### ASSIGNED TASK
Copy every line below that has the word "group" in it.

### RECORDS PROVIDED
....
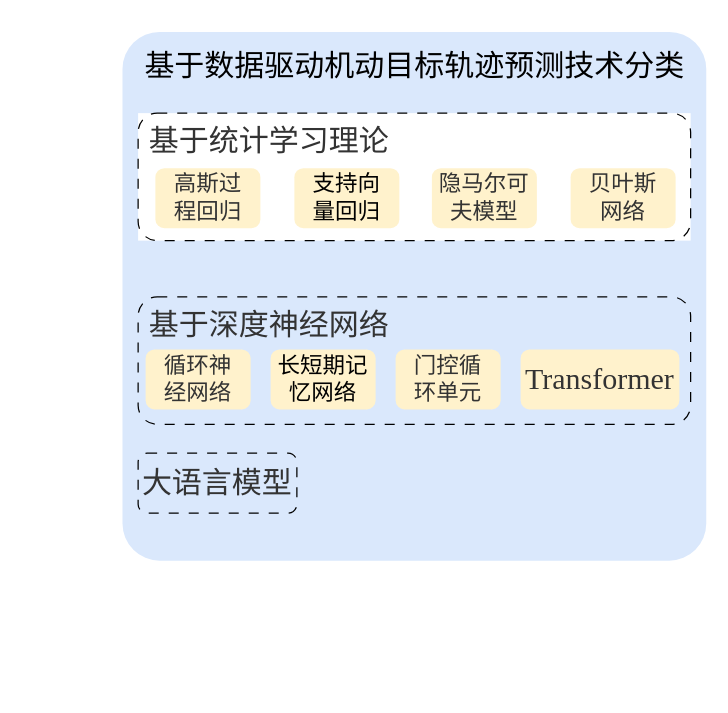
Earlier version of the draw.io diagram 框架2.drawio (master-fency/plot). Source tidied: cells renumbered, new cells numbered last; positions are measured from the earlier drawing's top-left corner, leaving out a move shared by most shapes. Both pictures are drawn from the tidied source at 125%, with x=0, y=0 at pixel (121, 31).
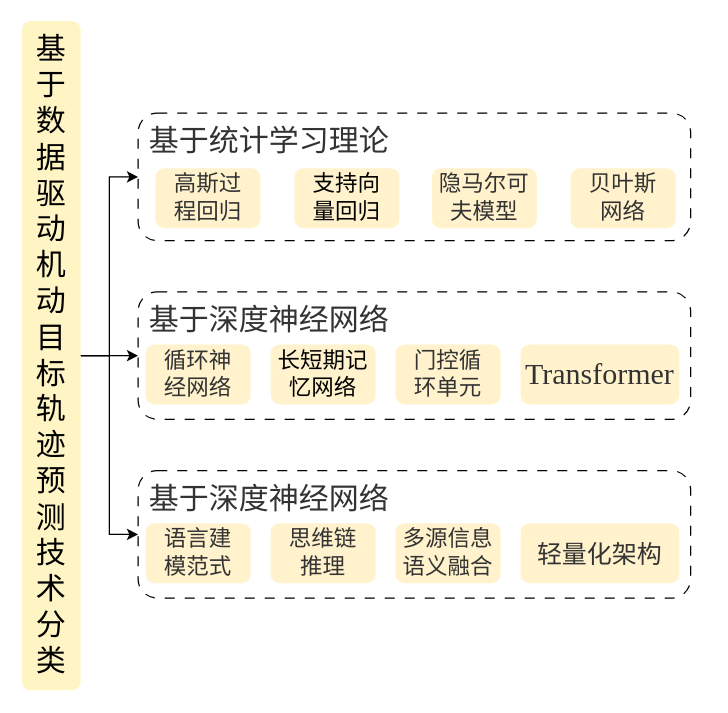
Above is the later version.

The change refers to these unchanged cells:
```xml
<mxCell id="4" value="&lt;div style=&quot;line-height: 150%;&quot;&gt;&lt;span style=&quot;font-size: 24px; font-family: &amp;quot;Times New Roman&amp;quot;; background-color: transparent; color: light-dark(rgb(51, 51, 51), rgb(193, 193, 193));&quot;&gt;基于深度神经网络&lt;/span&gt;&lt;/div&gt;" style="rounded=1;whiteSpace=wrap;html=1;fillColor=none;fontColor=#333333;strokeColor=#000000;align=left;verticalAlign=top;spacingTop=7.874;spacingLeft=7.874;dashed=1;dashPattern=8 8;" parent="3" vertex="1">
  <mxGeometry width="442" height="102" as="geometry" />
</mxCell>
<mxCell id="11" value="&lt;div style=&quot;line-height: 150%;&quot;&gt;&lt;span style=&quot;font-size: 24px; font-family: &amp;quot;Times New Roman&amp;quot;; background-color: transparent; color: light-dark(rgb(51, 51, 51), rgb(193, 193, 193));&quot;&gt;基于统计学习理论&lt;/span&gt;&lt;/div&gt;" style="rounded=1;whiteSpace=wrap;html=1;fillColor=none;fontColor=#333333;strokeColor=#000000;align=left;verticalAlign=top;spacingTop=7.874;spacingLeft=7.874;dashed=1;dashPattern=8 8;" parent="10" vertex="1">
  <mxGeometry width="442" height="102" as="geometry" />
</mxCell>
```

Change to the diagram source:
```diff
@@
+    <mxCell id="18" style="edgeStyle=orthogonalEdgeStyle;rounded=0;jettySize=auto;html=1;exitX=1;exitY=0.5;exitDx=0;exitDy=0;entryX=0;entryY=0.5;entryDx=0;entryDy=0;fontFamily=Helvetica;fontSize=12;fontColor=default;" parent="1" edge="1" source="2" target="4">
+      <mxGeometry relative="1" as="geometry" />
+    </mxCell>
+    <mxCell id="19" style="edgeStyle=orthogonalEdgeStyle;rounded=0;jettySize=auto;html=1;exitX=1;exitY=0.5;exitDx=0;exitDy=0;entryX=0;entryY=0.5;entryDx=0;entryDy=0;fontFamily=Helvetica;fontSize=12;fontColor=default;" parent="1" edge="1" source="2" target="11">
+      <mxGeometry relative="1" as="geometry" />
+    </mxCell>
+    <mxCell id="20" style="edgeStyle=orthogonalEdgeStyle;rounded=0;jettySize=auto;html=1;exitX=1;exitY=0.5;exitDx=0;exitDy=0;entryX=0;entryY=0.5;entryDx=0;entryDy=0;fontFamily=Helvetica;fontSize=12;fontColor=default;" parent="1" edge="1" source="2" target="22">
+      <mxGeometry relative="1" as="geometry" />
+    </mxCell>
-    <mxCell id="2" value="&lt;span class=&quot;a0&quot;&gt;&lt;font face=&quot;Times New Roman&quot; style=&quot;font-size: 24px;&quot;&gt;基于数据驱动机动目标轨迹预测技术分类&lt;/font&gt;&lt;/span&gt;" style="rounded=1;whiteSpace=wrap;html=1;fillColor=#dae8fc;strokeColor=none;arcSize=7;verticalAlign=top;spacingTop=7.874;" parent="1" vertex="1">
-      <mxGeometry x="0.5" width="467" height="423" as="geometry" />
+    <mxCell id="2" value="&lt;span class=&quot;a0&quot;&gt;&lt;font face=&quot;Times New Roman&quot; style=&quot;font-size: 24px;&quot;&gt;基于数据驱动机动目标轨迹预测技术分类&lt;/font&gt;&lt;/span&gt;" style="rounded=1;whiteSpace=wrap;html=1;fillColor=#FFF4C3;strokeColor=none;" parent="1" vertex="1">
+      <mxGeometry x="-80" y="-8.8" width="47" height="535.5" as="geometry" />
     </mxCell>
     <mxCell id="3" style="group;" parent="1" vertex="1">
-      <mxGeometry x="13" y="212" width="442" height="102" as="geometry" />
+      <mxGeometry x="13" y="208" width="442" height="102" as="geometry" />
     </mxCell>
@@
-    <mxCell id="10" style="group;strokeColor=none;fillColor=default;" parent="1" vertex="1">
+    <mxCell id="10" style="group;strokeColor=none;" parent="1" vertex="1">
       <mxGeometry x="13" y="65" width="442" height="102" as="geometry" />
     </mxCell>
@@
-    <mxCell id="17" value="&lt;pre&gt;&lt;span style=&quot;color: rgb(51, 51, 51); font-family: &amp;quot;Times New Roman&amp;quot;; font-size: 24px; white-space: normal;&quot;&gt;大语言模型&lt;/span&gt;&lt;/pre&gt;" style="rounded=1;whiteSpace=wrap;html=1;fillColor=none;strokeColor=#000000;dashed=1;dashPattern=8 8;" parent="1" vertex="1">
-      <mxGeometry x="13" y="337" width="127" height="48" as="geometry" />
-    </mxCell>
+    <mxCell id="21" style="group;" parent="1" vertex="1">
+      <mxGeometry x="13" y="351" width="442" height="102" as="geometry" />
+    </mxCell>
+    <mxCell id="22" value="&lt;div style=&quot;line-height: 150%;&quot;&gt;&lt;span style=&quot;font-size: 24px; font-family: &amp;quot;Times New Roman&amp;quot;; background-color: transparent; color: light-dark(rgb(51, 51, 51), rgb(193, 193, 193));&quot;&gt;基于深度神经网络&lt;/span&gt;&lt;/div&gt;" style="rounded=1;whiteSpace=wrap;html=1;fillColor=none;fontColor=#333333;strokeColor=#000000;align=left;verticalAlign=top;spacingTop=7.874;spacingLeft=7.874;dashed=1;dashPattern=8 8;" parent="21" vertex="1">
+      <mxGeometry width="442" height="102" as="geometry" />
+    </mxCell>
+    <mxCell id="23" style="group;" parent="21" vertex="1">
+      <mxGeometry x="6" y="42" width="427" height="48" as="geometry" />
+    </mxCell>
+    <mxCell id="24" value="&lt;pre&gt;&lt;span style=&quot;color: rgb(51, 51, 51); font-family: &amp;quot;Times New Roman&amp;quot;; white-space: normal;&quot;&gt;&lt;font style=&quot;font-size: 18px;&quot;&gt;思维链&lt;br&gt;推理&lt;/font&gt;&lt;/span&gt;&lt;/pre&gt;" style="rounded=1;whiteSpace=wrap;html=1;fillColor=#fff2cc;strokeColor=none;" parent="23" vertex="1">
+      <mxGeometry x="100" width="84" height="48" as="geometry" />
+    </mxCell>
+    <mxCell id="25" value="&lt;pre&gt;&lt;span style=&quot;color: rgb(51, 51, 51); font-family: &amp;quot;Times New Roman&amp;quot;; white-space: normal;&quot;&gt;&lt;font style=&quot;font-size: 18px;&quot;&gt;语言建&lt;br&gt;模范式&lt;/font&gt;&lt;/span&gt;&lt;/pre&gt;" style="rounded=1;whiteSpace=wrap;html=1;fillColor=#fff2cc;strokeColor=none;" parent="23" vertex="1">
+      <mxGeometry width="84" height="48" as="geometry" />
+    </mxCell>
+    <mxCell id="26" value="&lt;pre&gt;&lt;span style=&quot;color: rgb(51, 51, 51); font-family: &amp;quot;Times New Roman&amp;quot;; white-space: normal;&quot;&gt;&lt;font style=&quot;font-size: 18px;&quot;&gt;多源信息语义融合&lt;/font&gt;&lt;/span&gt;&lt;/pre&gt;" style="rounded=1;whiteSpace=wrap;html=1;fillColor=#fff2cc;strokeColor=none;" parent="23" vertex="1">
+      <mxGeometry x="200" width="84" height="48" as="geometry" />
+    </mxCell>
+    <mxCell id="27" value="&lt;pre&gt;&lt;span style=&quot;color: rgb(51, 51, 51); font-family: &amp;quot;Times New Roman&amp;quot;; white-space: normal;&quot;&gt;&lt;font style=&quot;font-size: 20px;&quot;&gt;轻量化架构&lt;/font&gt;&lt;/span&gt;&lt;/pre&gt;" style="rounded=1;whiteSpace=wrap;html=1;fillColor=#fff2cc;strokeColor=none;" parent="23" vertex="1">
+      <mxGeometry x="300" width="127" height="48" as="geometry" />
+    </mxCell>
```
....
### SOLUTION TO THIS TASK
     <mxCell id="3" style="group;" parent="1" vertex="1">
-    <mxCell id="10" style="group;strokeColor=none;fillColor=default;" parent="1" vertex="1">
+    <mxCell id="10" style="group;strokeColor=none;" parent="1" vertex="1">
+    <mxCell id="21" style="group;" parent="1" vertex="1">
+    <mxCell id="23" style="group;" parent="21" vertex="1">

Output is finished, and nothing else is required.